Cable Shows Connect

Viewers are more loyal to cable networks and even find the commercials on basic-cable networks more relevant to them than spots on broadcast, said Cabletelevision Advertising Bureau executives, citing the results of a new survey.

"We've got an undeniable pattern of very strong connectivity between cable brands and cable networks," said CAB president Sean Cunningham, who will present some of the findings from a CAB-commissioned SRI/Knowledge Networks survey at a Monday afternoon panel session during the National Show in New Orleans.

CAB executives are adding some of the findings from the survey to a "One TV World" presentation the association has been giving to media buyers. That CAB presentation stresses that cable has achieved parity with broadcast, in terms of reach.

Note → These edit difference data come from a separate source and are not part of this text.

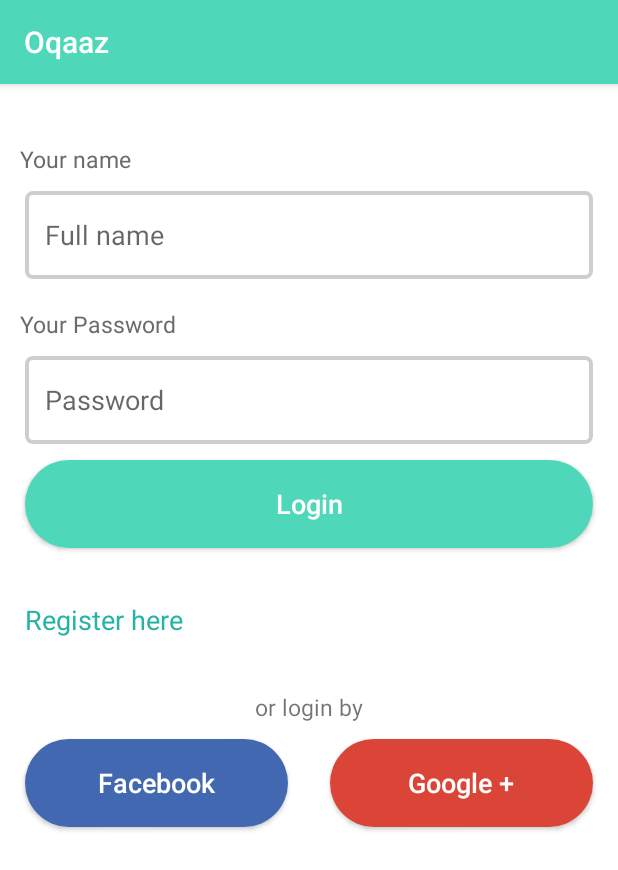
After one commit to AlshimaaRifaat/Oqaaz-App, an Android app: the LoginActivity screen opened directly, with no data from a screen before it, on a phone screen of 412 x 824 dp. The commit adds this screen. Shown: the top 870 px of the screen. Run offline under Robolectric (Android 15) with nearby library versions, the phone set to English and light mode, and no system bars; our stand-ins replace sdp/ssp sizes.

Commit message:
replacing fragments login and register to activities

```diff
--- a/app/src/main/AndroidManifest.xml
+++ b/app/src/main/AndroidManifest.xml
@@ -18,7 +18,7 @@
                 <category android:name="android.intent.category.LAUNCHER" />
             </intent-filter>
         </activity>
-        <activity android:name=".MainActivity" />
+        <activity android:name=".activity.LoginActivity" />
         <activity
             android:name=".activity.NavigationActivity"
             android:label="@string/title_activity_navigation"
@@ -30,7 +30,9 @@
             </intent-filter>
         </activity>
         <activity android:name=".activity.GettingStartedActivity" />
-        <activity android:name=".activity.ViewPagerActivity"></activity>
+        <activity android:name=".activity.ViewPagerActivity" />
+        <activity android:name=".activity.LoginActivity" />
+        <activity android:name=".activity.RegisterActivity"></activity>
     </application>
 
 </manifest>
--- a/app/src/main/java/com/example/shosho/oqaaz/MainActivity.java
+++ /dev/null
@@ -1,16 +0,0 @@
-package com.example.shosho.oqaaz;
-
-import android.support.v7.app.AppCompatActivity;
-import android.os.Bundle;
-
-import com.example.shosho.oqaaz.fragment.LoginFragment;
-
-public class MainActivity extends AppCompatActivity {
-
-    @Override
-    protected void onCreate(Bundle savedInstanceState) {
-        super.onCreate( savedInstanceState );
-        setContentView( R.layout.activity_main );
-        getSupportFragmentManager().beginTransaction().replace( R.id.main_frame_container,new LoginFragment() ).commit();
-    }
-}
--- a/app/src/main/java/com/example/shosho/oqaaz/activity/GettingStartedActivity.java
+++ b/app/src/main/java/com/example/shosho/oqaaz/activity/GettingStartedActivity.java
@@ -12,12 +12,14 @@ import com.example.shosho.oqaaz.R;
 public class GettingStartedActivity extends AppCompatActivity {
 TextView appName;
 Button gettingStarted;
+TextView loginHere;
     @Override
     protected void onCreate(Bundle savedInstanceState) {
         super.onCreate( savedInstanceState );
         setContentView( R.layout.activity_getting_started );
         appName=findViewById( R.id.getting_started_name );
         gettingStarted=findViewById( R.id.getting_started_btn_start );
+         loginHere=findViewById( R.id.getting_started_login_here );
         appName.setOnClickListener( new View.OnClickListener() {
             @Override
             public void onClick(View view) {
@@ -32,5 +34,12 @@ Button gettingStarted;
                 startActivity( intent );
             }
         } );
+        loginHere.setOnClickListener( new View.OnClickListener() {
+            @Override
+            public void onClick(View view) {
+                Intent intent=new Intent( GettingStartedActivity.this,LoginActivity.class );
+                startActivity( intent );
+            }
+        } );
     }
 }
--- /dev/null
+++ b/app/src/main/java/com/example/shosho/oqaaz/activity/LoginActivity.java
@@ -0,0 +1,27 @@
+package com.example.shosho.oqaaz.activity;
+
+import android.content.Intent;
+import android.support.v7.app.AppCompatActivity;
+import android.os.Bundle;
+import android.view.View;
+import android.widget.TextView;
+
+import com.example.shosho.oqaaz.R;
+
+public class LoginActivity extends AppCompatActivity {
+    TextView registerHere;
+    @Override
+    protected void onCreate(Bundle savedInstanceState) {
+        super.onCreate( savedInstanceState );
+        setContentView( R.layout.activity_login );
+        registerHere=findViewById( R.id.login_text_register_here );
+
+        registerHere.setOnClickListener( new View.OnClickListener() {
+            @Override
+            public void onClick(View view) {
+                Intent intent=new Intent( LoginActivity.this,RegisterActivity.class );
+                startActivity( intent );
+            }
+        } );
+    }
+}
--- a/app/src/main/java/com/example/shosho/oqaaz/activity/ViewPagerActivity.java
+++ b/app/src/main/java/com/example/shosho/oqaaz/activity/ViewPagerActivity.java
@@ -5,7 +5,7 @@ import android.support.v4.view.ViewPager;
 import android.support.v7.app.AppCompatActivity;
 import android.os.Bundle;
 
-import com.example.shosho.oqaaz.MainActivity;
+
 import com.example.shosho.oqaaz.R;
 import com.example.shosho.oqaaz.adapter.ViewPagerAdapter;
 
@@ -111,7 +111,7 @@ TextView skip;
         skip.setOnClickListener( new View.OnClickListener() {
             @Override
             public void onClick(View view) {
-                Intent intent=new Intent( ViewPagerActivity.this,MainActivity.class );
+                Intent intent=new Intent( ViewPagerActivity.this,LoginActivity.class );
                 startActivity( intent );
             }
         } );
--- a/app/src/main/java/com/example/shosho/oqaaz/fragment/LoginFragment.java
+++ /dev/null
@@ -1,30 +0,0 @@
-package com.example.shosho.oqaaz.fragment;
-
-
-import android.os.Bundle;
-import android.support.v4.app.Fragment;
-import android.view.LayoutInflater;
-import android.view.View;
-import android.view.ViewGroup;
-
-import com.example.shosho.oqaaz.R;
-
-/**
- * A simple {@link Fragment} subclass.
- */
-public class LoginFragment extends Fragment {
-
-
-    public LoginFragment() {
-        // Required empty public constructor
-    }
-
-
-    @Override
-    public View onCreateView(LayoutInflater inflater, ViewGroup container,
-                             Bundle savedInstanceState) {
-        // Inflate the layout for this fragment
-        return inflater.inflate( R.layout.fragment_login, container, false );
-    }
-
-}
--- a/app/src/main/java/com/example/shosho/oqaaz/fragment/RegisterFragment.java
+++ /dev/null
@@ -1,30 +0,0 @@
-package com.example.shosho.oqaaz.fragment;
-
-
-import android.os.Bundle;
-import android.support.v4.app.Fragment;
-import android.view.LayoutInflater;
-import android.view.View;
-import android.view.ViewGroup;
-
-import com.example.shosho.oqaaz.R;
-
-/**
- * A simple {@link Fragment} subclass.
- */
-public class RegisterFragment extends Fragment {
-
-
-    public RegisterFragment() {
-        // Required empty public constructor
-    }
-
-
-    @Override
-    public View onCreateView(LayoutInflater inflater, ViewGroup container,
-                             Bundle savedInstanceState) {
-        // Inflate the layout for this fragment
-        return inflater.inflate( R.layout.fragment_register, container, false );
-    }
-
-}
--- a/app/src/main/res/layout/activity_getting_started.xml
+++ b/app/src/main/res/layout/activity_getting_started.xml
@@ -60,6 +60,7 @@
         android:layout_marginTop="@dimen/_15sdp"
         android:layout_centerInParent="true" />
     <TextView
+        android:id="@+id/getting_started_login_here"
         android:layout_width="wrap_content"
         android:layout_height="wrap_content"
         android:layout_below="@+id/getting_started_already_have_account"
--- /dev/null
+++ b/app/src/main/res/layout/activity_login.xml
@@ -0,0 +1,119 @@
+<?xml version="1.0" encoding="utf-8"?>
+<RelativeLayout xmlns:android="http://schemas.android.com/apk/res/android"
+    xmlns:app="http://schemas.android.com/apk/res-auto"
+    xmlns:tools="http://schemas.android.com/tools"
+    android:layout_width="match_parent"
+    android:layout_height="match_parent"
+    android:background="#fff"
+    tools:context=".activity.LoginActivity">
+    <TextView
+        android:id="@+id/login_your_name"
+        android:layout_width="wrap_content"
+        android:layout_height="wrap_content"
+        android:text="@string/Your_name"
+        android:textColor="#6e6a6a"
+        android:textSize="@dimen/_12sdp"
+        android:layout_marginTop="@dimen/_30sdp"
+        android:layout_marginLeft="@dimen/_10sdp"
+        />
+    <EditText
+        android:id="@+id/login_edit_text_email"
+        android:layout_width="match_parent"
+        android:layout_height="@dimen/_45sdp"
+        android:layout_below="@+id/login_your_name"
+        android:layout_marginLeft="@dimen/_13sdp"
+        android:layout_marginRight="@dimen/_13sdp"
+        android:layout_marginTop="@dimen/_8sdp"
+        android:background="@drawable/edit_text"
+        android:hint="@string/full_name"
+        android:paddingLeft="@dimen/_10sdp"
+        />
+    <TextView
+        android:id="@+id/login_your_password"
+        android:layout_width="wrap_content"
+        android:layout_height="wrap_content"
+        android:text="@string/YourPassword"
+        android:textColor="#6e6a6a"
+        android:textSize="@dimen/_12sdp"
+        android:layout_marginTop="@dimen/_15sdp"
+        android:layout_marginLeft="@dimen/_10sdp"
+        android:layout_below="@+id/login_edit_text_email"
+        />
+    <EditText
+        android:id="@+id/login_edit_text_password"
+        android:layout_width="match_parent"
+        android:layout_height="@dimen/_45sdp"
+        android:layout_below="@+id/login_your_password"
+        android:layout_marginLeft="@dimen/_13sdp"
+        android:layout_marginRight="@dimen/_13sdp"
+        android:layout_marginTop="@dimen/_8sdp"
+        android:background="@drawable/edit_text"
+        android:hint="@string/Password"
+        android:paddingLeft="@dimen/_10sdp"
+        />
+    <Button
+        android:id="@+id/login_btn_login"
+        android:layout_width="match_parent"
+        android:layout_height="@dimen/_45sdp"
+        android:background="@drawable/button"
+        android:layout_marginTop="@dimen/_8sdp"
+        android:layout_marginLeft="@dimen/_13sdp"
+        android:layout_marginRight="@dimen/_13sdp"
+        android:layout_centerInParent="true"
+        android:layout_below="@+id/login_edit_text_password"
+        android:text="@string/Login"
+        android:textColor="#fff"
+        android:textAllCaps="false"
+        android:textSize="@dimen/_14sdp"
+        />
+    <TextView
+        android:id="@+id/login_text_register_here"
+        android:layout_width="wrap_content"
+        android:layout_height="wrap_content"
+        android:layout_below="@+id/login_btn_login"
+        android:textSize="@dimen/_14sdp"
+        android:textColor="#26b3a5"
+        android:text="@string/Register_here"
+        android:layout_marginTop="@dimen/_27sdp"
+        android:textStyle="normal"
+        android:layout_marginLeft="@dimen/_13sdp"
+        />
+    <TextView
+        android:id="@+id/login_or_login_by"
+        android:layout_width="wrap_content"
+        android:layout_height="wrap_content"
+        android:layout_centerInParent="true"
+        android:layout_below="@+id/login_text_register_here"
+        android:text="@string/or_login_by"
+        android:textSize="@dimen/_12sdp"
+        android:layout_marginTop="@dimen/_27sdp"
+        />
+    <Button
+        android:layout_width="@dimen/_135sdp"
+        android:layout_height="@dimen/_45sdp"
+        android:layout_marginTop="@dimen/_8sdp"
+        android:layout_marginLeft="@dimen/_13sdp"
+        android:background="@drawable/button_facebook"
+        android:text="@string/Facebook"
+        android:layout_below="@+id/login_or_login_by"
+        android:textColor="#fff"
+        android:textAllCaps="false"
+        android:textSize="@dimen/_14sdp"
+        android:layout_alignParentLeft="true"
+        />
+    <Button
+        android:layout_width="@dimen/_135sdp"
+        android:layout_height="@dimen/_45sdp"
+        android:layout_marginTop="@dimen/_8sdp"
+        android:layout_marginLeft="@dimen/_13sdp"
+        android:background="@drawable/button_google_plus"
+        android:text="@string/Google"
+        android:layout_below="@+id/login_or_login_by"
+        android:textColor="#fff"
+        android:textAllCaps="false"
+        android:textSize="@dimen/_14sdp"
+        android:layout_alignParentRight="true"
+        android:layout_marginRight="@dimen/_13sdp"
+        />
+
+</RelativeLayout>
--- a/app/src/main/res/layout/fragment_my_orders.xml
+++ b/app/src/main/res/layout/fragment_my_orders.xml
@@ -1,14 +1,16 @@
 <?xml version="1.0" encoding="utf-8"?>
-<FrameLayout xmlns:android="http://schemas.android.com/apk/res/android"
+<ScrollView xmlns:android="http://schemas.android.com/apk/res/android"
     xmlns:tools="http://schemas.android.com/tools"
     android:layout_width="match_parent"
     android:layout_height="match_parent"
     tools:context=".fragment.MyOrdersFragment">
 
     <!-- TODO: Update blank fragment layout -->
-    <TextView
+    <android.support.v7.widget.RecyclerView
+        android:padding="@dimen/_1sdp"
+        android:id="@+id/my_orders_recycler"
         android:layout_width="match_parent"
         android:layout_height="match_parent"
-        android:text="my orders" />
+        ></android.support.v7.widget.RecyclerView>
 
-</FrameLayout>
+</ScrollView>
```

Asked to describe how loyal they are to programs viewed on broadcast and cable, 39% of respondents said they consider themselves loyal to cable programs, while 21% picked broadcast and 11% cited both media equally.

When asked which medium consistently shows the best programs, 57% picked cable while 19% went with broadcast.

Respondents also said they pay more attention to ads on cable (44%) compared to broadcast (31%). CAB said 38% of respondents said cable ads "are more relevant to me," versus the 34% who said broadcast ads were more relevant.

In terms of personal fit, 47% of respondents said they would miss cable networks if they were no longer available, while 23% said they would miss broadcast networks. CAB said 46% of respondents said cable networks "complement my lifestyle," compared to 15% for broadcast.

But when viewers first sit down to channel surf, more of them watch broadcast networks than cable. The survey found that 45% of respondents tune to broadcast networks when they don't know in advance what programs they're going to watch, compared to 43% who flip to ad-supported cable and 6% that first tune to a premium cable channel.

The survey also found that viewers are increasingly relying on electronic program guides to find out what's on TV, which is good news for Gemstar-TV Guide International Inc. and other guide vendors.

CAB said 33% of survey respondents said they use an electronic program guide to find out what's on TV during the evening. The second most popular method was "flipping channels," followed by TV Guide
magazine (20%), other printed listings (20%) and TV advertisements (14%).

Another 9% of respondents said they "just know what's on," while 5% indicated that they decide what to watch based on word of mouth.

CAB plans to detail some of the findings from the survey this week on a new Web site it's launching at While CAB's Web site will permanently switch to, Cunningham said CAB has no plans to change its name to One TV World.


The survey of 2,000 adults aged 18 to 64 was conducted during February and March to ensure that that the broadcast sweeps period was reflected in the findings, Cunningham said.

In coming weeks, CAB plans to release additional findings from the survey, including questions pertaining to the effects of digital video recorders on TV viewing. Respondents were asked how they use DVRs, including whether they use the devices to fast-forward through commercials.

"I think as an industry, all learning about PVRs, regardless of source, are things that you really want to have to share with the adverting and media community because of its potential importance," Cunningham said.